■ Information shown ■
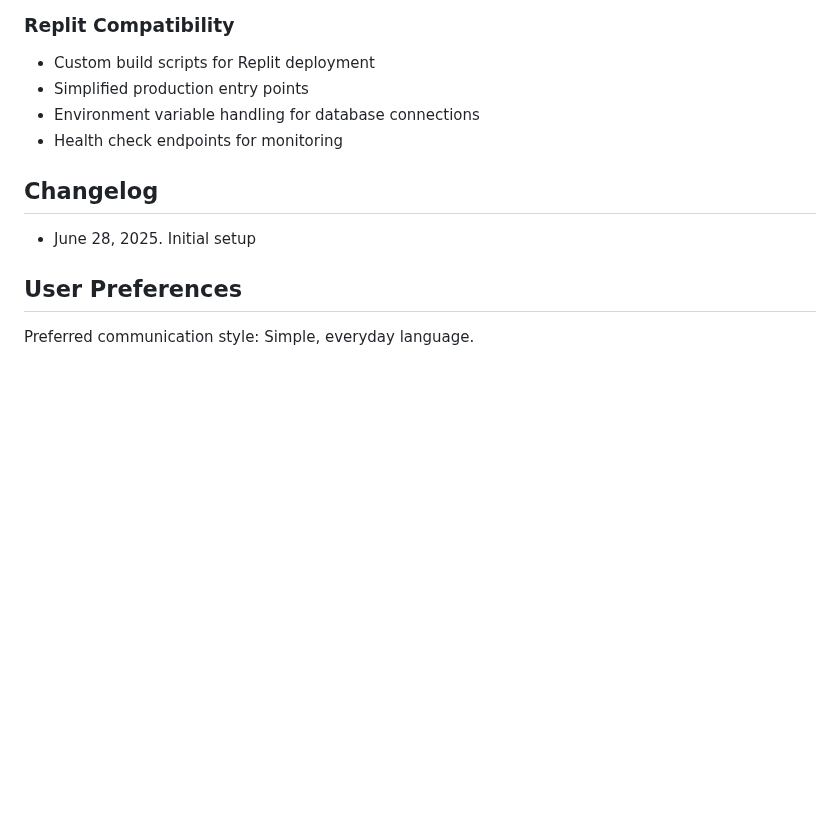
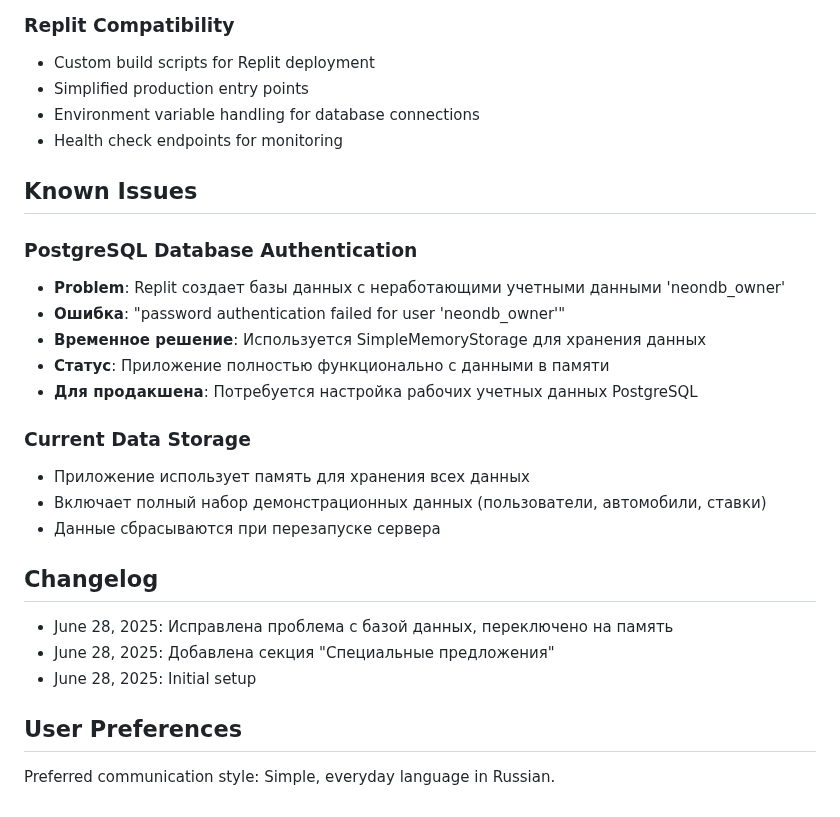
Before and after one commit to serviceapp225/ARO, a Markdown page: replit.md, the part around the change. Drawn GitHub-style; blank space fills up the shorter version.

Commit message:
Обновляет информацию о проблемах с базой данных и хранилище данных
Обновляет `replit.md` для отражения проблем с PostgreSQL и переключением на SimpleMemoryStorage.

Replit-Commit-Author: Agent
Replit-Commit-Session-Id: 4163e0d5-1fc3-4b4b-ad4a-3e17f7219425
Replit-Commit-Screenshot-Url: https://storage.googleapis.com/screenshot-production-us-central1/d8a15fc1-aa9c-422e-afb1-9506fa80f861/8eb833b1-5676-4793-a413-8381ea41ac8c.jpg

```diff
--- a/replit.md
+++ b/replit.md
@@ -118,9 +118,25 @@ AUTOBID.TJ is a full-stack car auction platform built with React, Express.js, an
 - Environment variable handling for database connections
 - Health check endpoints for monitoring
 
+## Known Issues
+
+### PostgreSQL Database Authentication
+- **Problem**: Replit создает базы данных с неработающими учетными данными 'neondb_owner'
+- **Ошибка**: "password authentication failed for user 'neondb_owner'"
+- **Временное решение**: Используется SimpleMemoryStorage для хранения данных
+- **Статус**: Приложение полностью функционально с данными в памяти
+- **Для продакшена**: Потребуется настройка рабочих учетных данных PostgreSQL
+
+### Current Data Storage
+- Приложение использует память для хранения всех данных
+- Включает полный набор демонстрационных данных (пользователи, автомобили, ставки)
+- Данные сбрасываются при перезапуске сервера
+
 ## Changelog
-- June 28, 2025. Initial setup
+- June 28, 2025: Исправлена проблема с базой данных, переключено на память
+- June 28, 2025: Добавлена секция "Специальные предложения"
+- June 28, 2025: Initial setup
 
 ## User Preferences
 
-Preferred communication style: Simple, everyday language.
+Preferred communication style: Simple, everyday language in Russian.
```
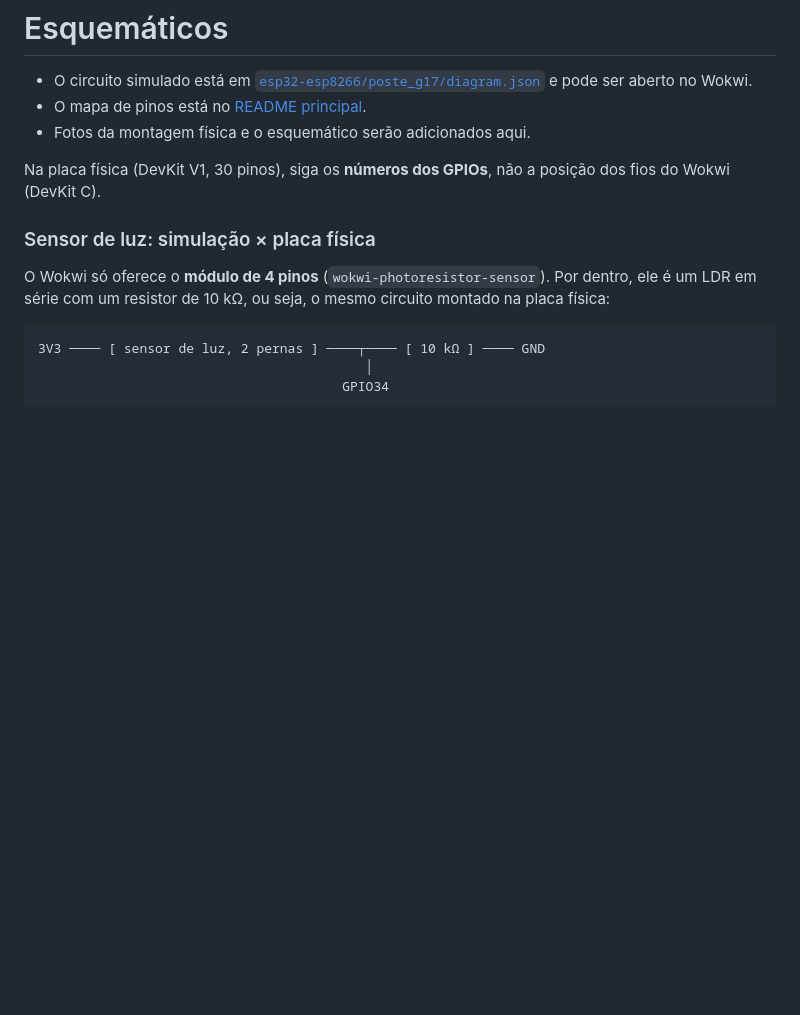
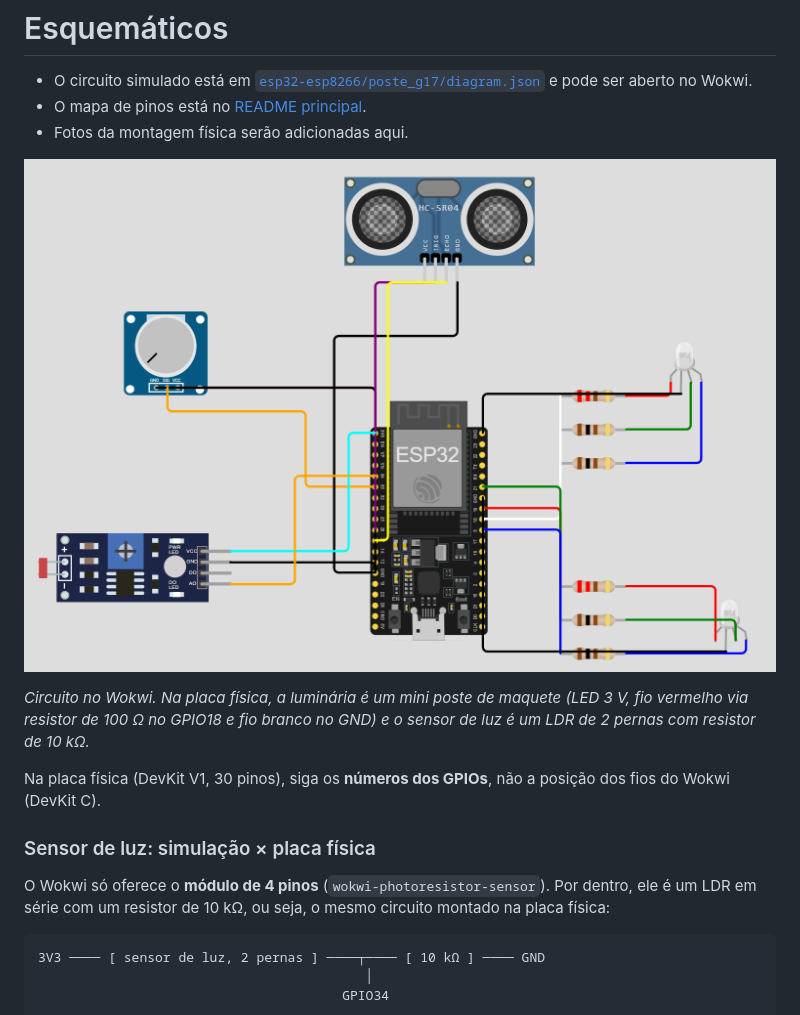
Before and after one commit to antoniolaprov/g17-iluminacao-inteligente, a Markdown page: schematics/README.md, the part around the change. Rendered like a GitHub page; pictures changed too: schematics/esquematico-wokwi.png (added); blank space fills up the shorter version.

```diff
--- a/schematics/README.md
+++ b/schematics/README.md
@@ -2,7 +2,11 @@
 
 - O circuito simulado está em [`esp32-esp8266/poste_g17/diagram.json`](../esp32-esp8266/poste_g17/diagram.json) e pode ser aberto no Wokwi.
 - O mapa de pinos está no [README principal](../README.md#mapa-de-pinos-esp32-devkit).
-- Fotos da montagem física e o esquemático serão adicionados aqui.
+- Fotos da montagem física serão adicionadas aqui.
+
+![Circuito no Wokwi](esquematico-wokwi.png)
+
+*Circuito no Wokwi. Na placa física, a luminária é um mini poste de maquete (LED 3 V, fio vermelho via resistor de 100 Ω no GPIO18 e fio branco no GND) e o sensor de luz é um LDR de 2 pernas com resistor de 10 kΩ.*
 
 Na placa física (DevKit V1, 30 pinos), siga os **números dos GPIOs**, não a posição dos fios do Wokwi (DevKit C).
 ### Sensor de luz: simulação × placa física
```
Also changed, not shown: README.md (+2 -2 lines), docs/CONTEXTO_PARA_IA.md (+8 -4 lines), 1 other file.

■ Task to complete ■
Each line of the material above that holds "June" counts once; give the total and nothing else.

■ Answer for this exercise ■
4